From what I understand, there can be no $E$-field inside a conductor in an electrostatic situation, because had there been any field within it, the charges on the surface would start to move, thus exiting the equilibrium state. In other words, the $E$-field must have no component along the equipotential surface.
But then, just under the inside surface of the conductor, what argument would prevent the $E$-field from existing under this form (the conductor is a hollow negatively charge sphere):
If ones takes a gaussian sphere with a slightly smaller radius, they could argue that the field cannot exist since there is no charge enclosed inside the surface.
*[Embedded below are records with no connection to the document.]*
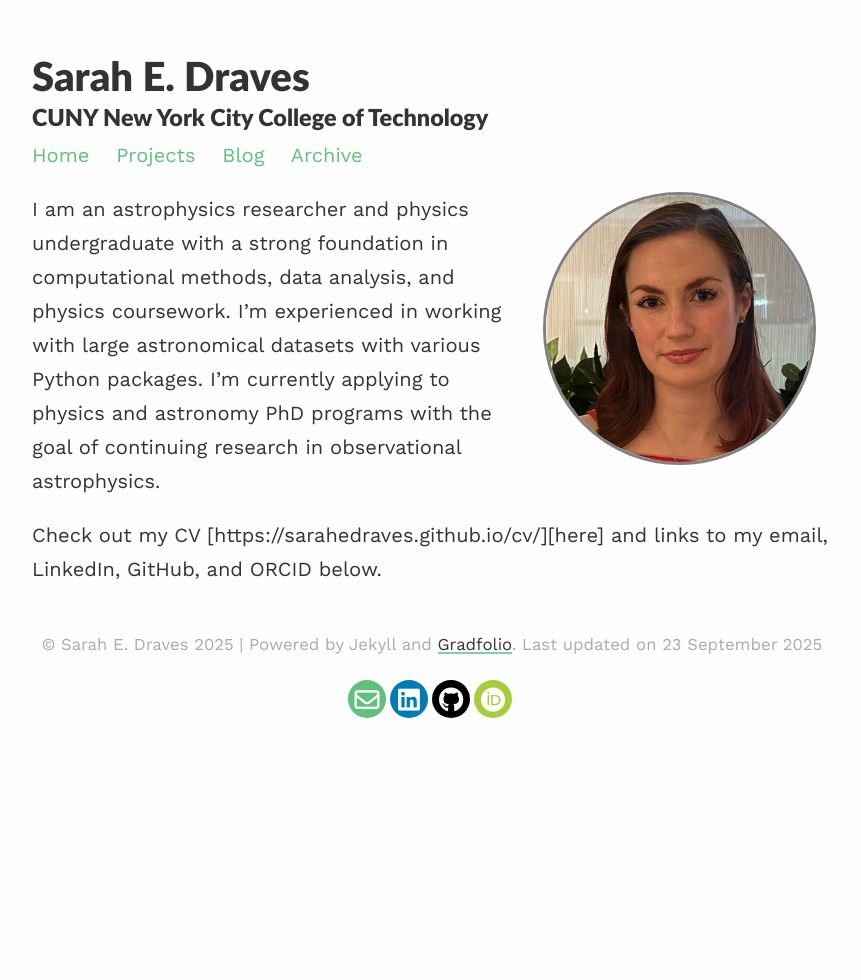
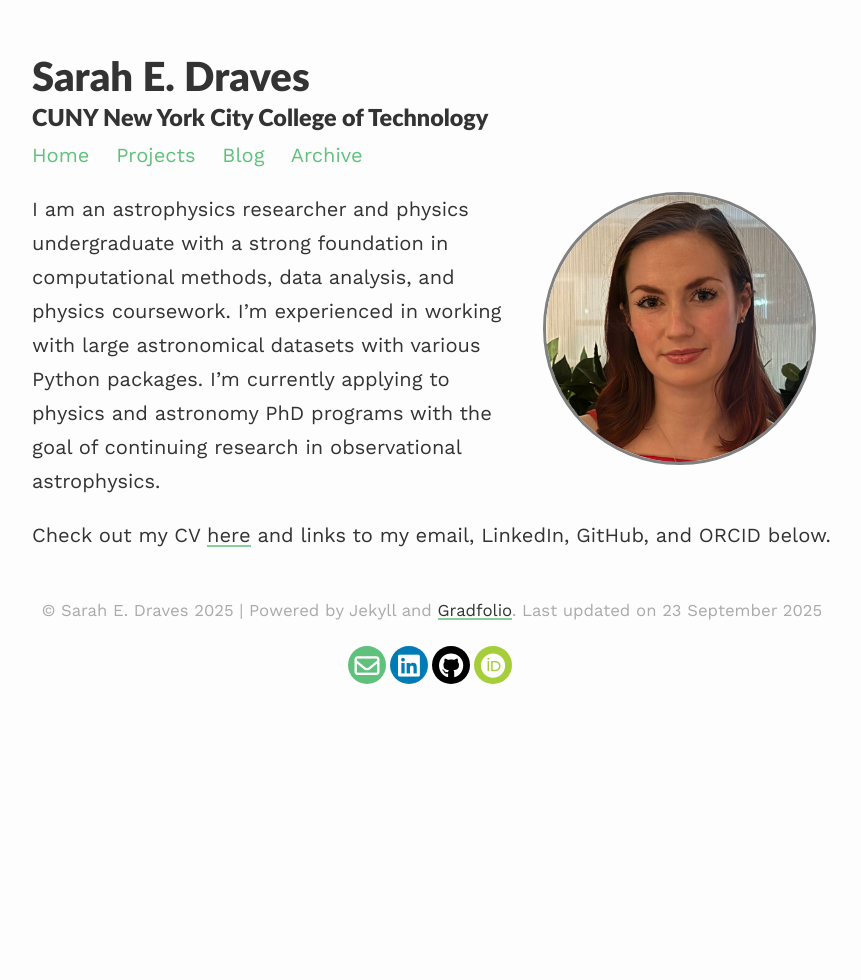
Before and after one commit to sarahedraves/sarahedraves.github.io, a Jekyll site: the page built from index.md, in a window 1280 px wide. Shown: the whole page, without its empty margins (208-1069 px from the left). Built offline with Jekyll 4.4.1, drawn with Linux system fonts in a browser that asks for light colours; some of the changed lines change nothing that is shown.

Commit message:
Fix link formatting in index.md

```diff
--- a/index.md
+++ b/index.md
@@ -12,4 +12,4 @@ data analysis, and physics coursework. I'm experienced in working with large ast
 various Python packages. I'm currently applying to physics and astronomy PhD programs with the goal of
 continuing research in observational astrophysics.
 
-Check out my CV [https://sarahedraves.github.io/cv/][here] and links to my email, LinkedIn, GitHub, and ORCID below.
+Check out my CV [here](https://sarahedraves.github.io/cv/) and links to my email, LinkedIn, GitHub, and ORCID below.
```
In this case I might as well decide to choose another gaussian surface that contain charges inside of it to justify the existence of the field: